TRY IT: Omit the images and reproduce the rest of the entries exactly.

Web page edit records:
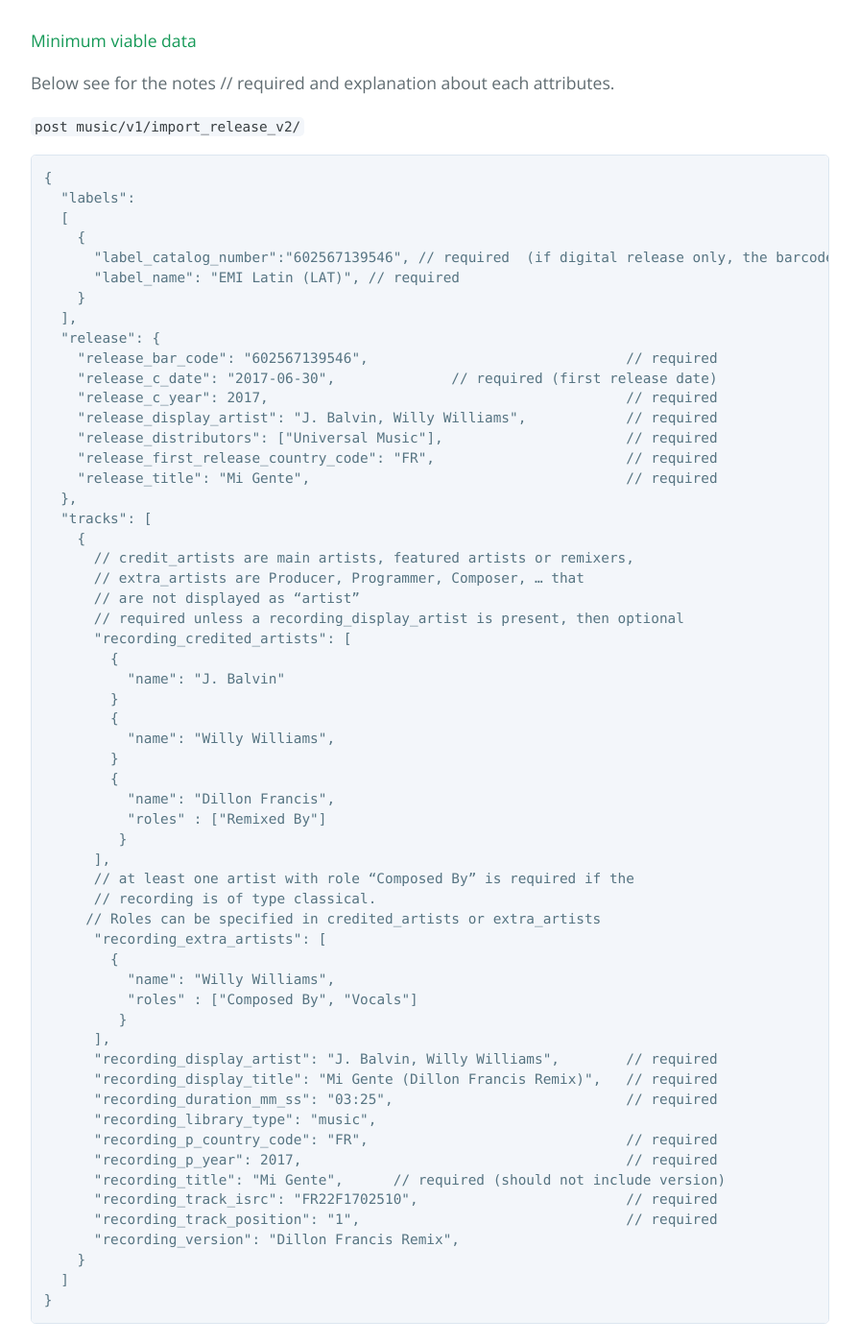
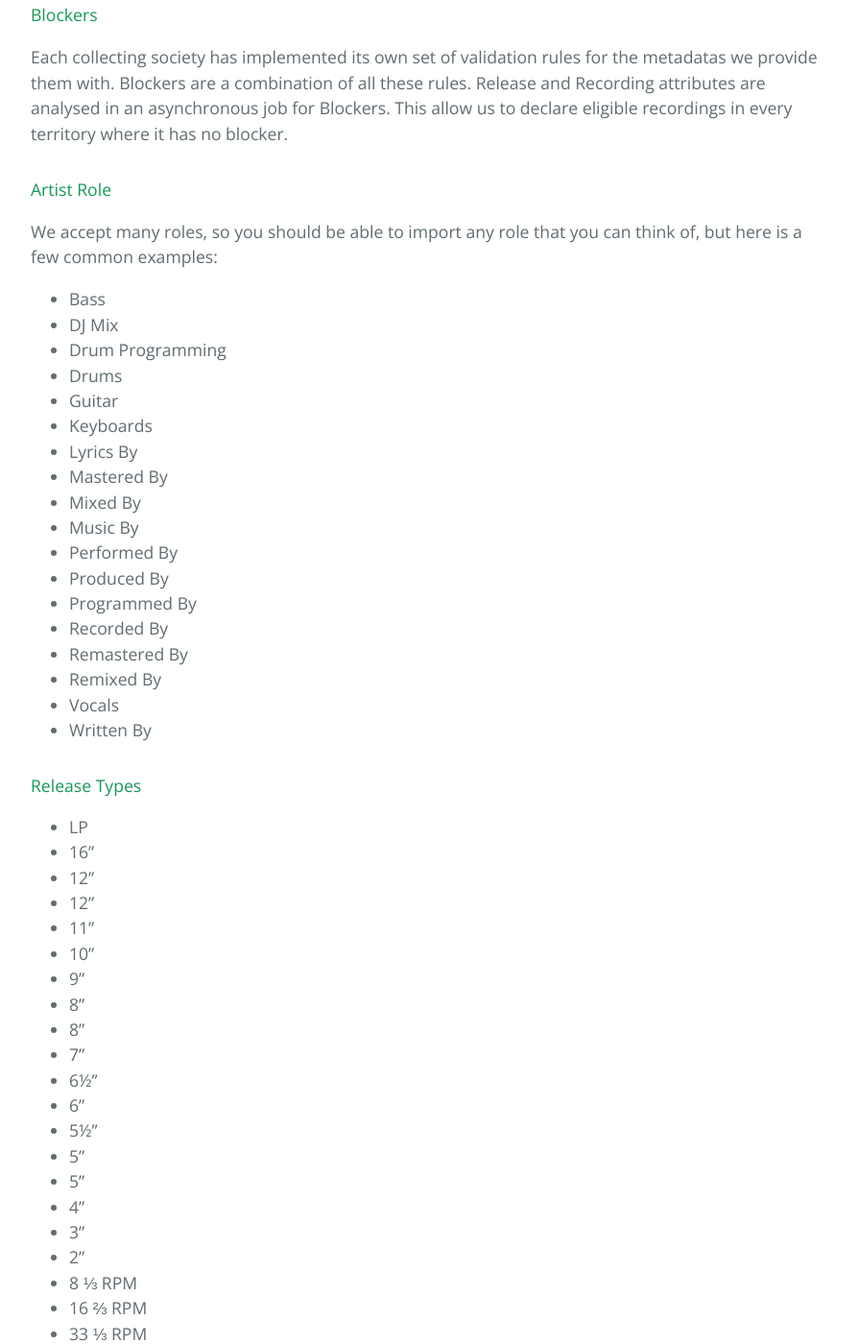
Before and after one commit to rightsup/rightsup.github.io, a Jekyll site: the page built from index.md, in a window 1280 px wide and 1400 px high, scrolled down 8566 px. Shown: the whole window at 96% size, without its empty margins (192-1087 px from the left). Built offline with Jekyll 4.4.1, drawn with Linux system fonts in a browser that asks for light colours; nearby versions of some CDN libraries; our own code applies the rules of GitHub Pages for plain Markdown files; some of the changed text lies outside the part shown.

Commit message:
remove Minimum viable data

````diff
--- a/index.md
+++ b/index.md
@@ -16,8 +16,7 @@ layout: default
  * [Percentage](#percentage)
  * [Date](#date)
  * [Release, Recording & Track](#release-recording--track)
- * [Schemas of Track, Release-Track & ImportReleaseV2](#schemas-of-track-release-track--importreleasev2)
- * [Minimum viable data](#minimum-viable-data)
+ * [Schemas of Track, Release-Track](#schemas-of-track-release-track)
  * [Blockers](#blockers)
  * [Artist Role](#artist-role)
  * [Release Types](#release-types)
@@ -303,72 +302,6 @@ What you import through the `/music/v1/import_release_v2/` has the following str
       "recording_track_isrc": "FR22F1701790",
       "recording_track_position": "1",
       "id": "track_f286c9cd704f47b095afa64c171eb11cac3fc399c8254b598104e8d985a807f8"
-    }
-  ]
-}
-```
-
-#### Minimum viable data
-
-Below see for the notes // required and explanation about each attributes.
-
-`post music/v1/import_release_v2/`
-
-```json
-{
-  "labels":
-  [
-    {
-      "label_catalog_number":"602567139546", // required  (if digital release only, the barcode can be used)
-      "label_name": "EMI Latin (LAT)", // required
-    }
-  ],
-  "release": {
-    "release_bar_code": "602567139546",                               // required
-    "release_c_date": "2017-06-30",              // required (first release date)
-    "release_c_year": 2017,                                           // required
-    "release_display_artist": "J. Balvin, Willy Williams",            // required
-    "release_distributors": ["Universal Music"],                      // required
-    "release_first_release_country_code": "FR",                       // required
-    "release_title": "Mi Gente",                                      // required
-  },
-  "tracks": [
-    {
-      // credit_artists are main artists, featured artists or remixers,
-      // extra_artists are Producer, Programmer, Composer, … that
-      // are not displayed as “artist”
-      // required unless a recording_display_artist is present, then optional
-      "recording_credited_artists": [
-        {
-          "name": "J. Balvin"
-        }
-        {
-          "name": "Willy Williams",
-        }
-        {
-          "name": "Dillon Francis",
-          "roles" : ["Remixed By"]
-         }
-      ],
-      // at least one artist with role “Composed By” is required if the
-      // recording is of type classical.
-     // Roles can be specified in credited_artists or extra_artists
-      "recording_extra_artists": [
-        {
-          "name": "Willy Williams",
-          "roles" : ["Composed By", "Vocals"]
-         }
-      ],
-      "recording_display_artist": "J. Balvin, Willy Williams",        // required
-      "recording_display_title": "Mi Gente (Dillon Francis Remix)",   // required
-      "recording_duration_mm_ss": "03:25",                            // required
-      "recording_library_type": "music",
-      "recording_p_country_code": "FR",                               // required
-      "recording_p_year": 2017,                                       // required
-      "recording_title": "Mi Gente",      // required (should not include version)
-      "recording_track_isrc": "FR22F1702510",                         // required
-      "recording_track_position": "1",                                // required
-      "recording_version": "Dillon Francis Remix",
     }
   ]
 }
````
Also changed, not shown: other parts of index.md (+1 -1 lines).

RESPONSE TO THIS EXERCISE:
Before and after one commit to rightsup/rightsup.github.io, a Jekyll site: the page built from index.md, in a window 1280 px wide and 1400 px high, scrolled down 8566 px. Shown: the whole window at 96% size, without its empty margins (192-1087 px from the left). Built offline with Jekyll 4.4.1, drawn with Linux system fonts in a browser that asks for light colours; nearby versions of some CDN libraries; our own code applies the rules of GitHub Pages for plain Markdown files; some of the changed text lies outside the part shown.

Commit message:
remove Minimum viable data

````diff
--- a/index.md
+++ b/index.md
@@ -16,8 +16,7 @@ layout: default
  * [Percentage](#percentage)
  * [Date](#date)
  * [Release, Recording & Track](#release-recording--track)
- * [Schemas of Track, Release-Track & ImportReleaseV2](#schemas-of-track-release-track--importreleasev2)
- * [Minimum viable data](#minimum-viable-data)
+ * [Schemas of Track, Release-Track](#schemas-of-track-release-track)
  * [Blockers](#blockers)
  * [Artist Role](#artist-role)
  * [Release Types](#release-types)
@@ -303,72 +302,6 @@ What you import through the `/music/v1/import_release_v2/` has the following str
       "recording_track_isrc": "FR22F1701790",
       "recording_track_position": "1",
       "id": "track_f286c9cd704f47b095afa64c171eb11cac3fc399c8254b598104e8d985a807f8"
-    }
-  ]
-}
-```
-
-#### Minimum viable data
-
-Below see for the notes // required and explanation about each attributes.
-
-`post music/v1/import_release_v2/`
-
-```json
-{
-  "labels":
-  [
-    {
-      "label_catalog_number":"602567139546", // required  (if digital release only, the barcode can be used)
-      "label_name": "EMI Latin (LAT)", // required
-    }
-  ],
-  "release": {
-    "release_bar_code": "602567139546",                               // required
-    "release_c_date": "2017-06-30",              // required (first release date)
-    "release_c_year": 2017,                                           // required
-    "release_display_artist": "J. Balvin, Willy Williams",            // required
-    "release_distributors": ["Universal Music"],                      // required
-    "release_first_release_country_code": "FR",                       // required
-    "release_title": "Mi Gente",                                      // required
-  },
-  "tracks": [
-    {
-      // credit_artists are main artists, featured artists or remixers,
-      // extra_artists are Producer, Programmer, Composer, … that
-      // are not displayed as “artist”
-      // required unless a recording_display_artist is present, then optional
-      "recording_credited_artists": [
-        {
-          "name": "J. Balvin"
-        }
-        {
-          "name": "Willy Williams",
-        }
-        {
-          "name": "Dillon Francis",
-          "roles" : ["Remixed By"]
-         }
-      ],
-      // at least one artist with role “Composed By” is required if the
-      // recording is of type classical.
-     // Roles can be specified in credited_artists or extra_artists
-      "recording_extra_artists": [
-        {
-          "name": "Willy Williams",
-          "roles" : ["Composed By", "Vocals"]
-         }
-      ],
-      "recording_display_artist": "J. Balvin, Willy Williams",        // required
-      "recording_display_title": "Mi Gente (Dillon Francis Remix)",   // required
-      "recording_duration_mm_ss": "03:25",                            // required
-      "recording_library_type": "music",
-      "recording_p_country_code": "FR",                               // required
-      "recording_p_year": 2017,                                       // required
-      "recording_title": "Mi Gente",      // required (should not include version)
-      "recording_track_isrc": "FR22F1702510",                         // required
-      "recording_track_position": "1",                                // required
-      "recording_version": "Dillon Francis Remix",
     }
   ]
 }
````
Also changed, not shown: other parts of index.md (+1 -1 lines).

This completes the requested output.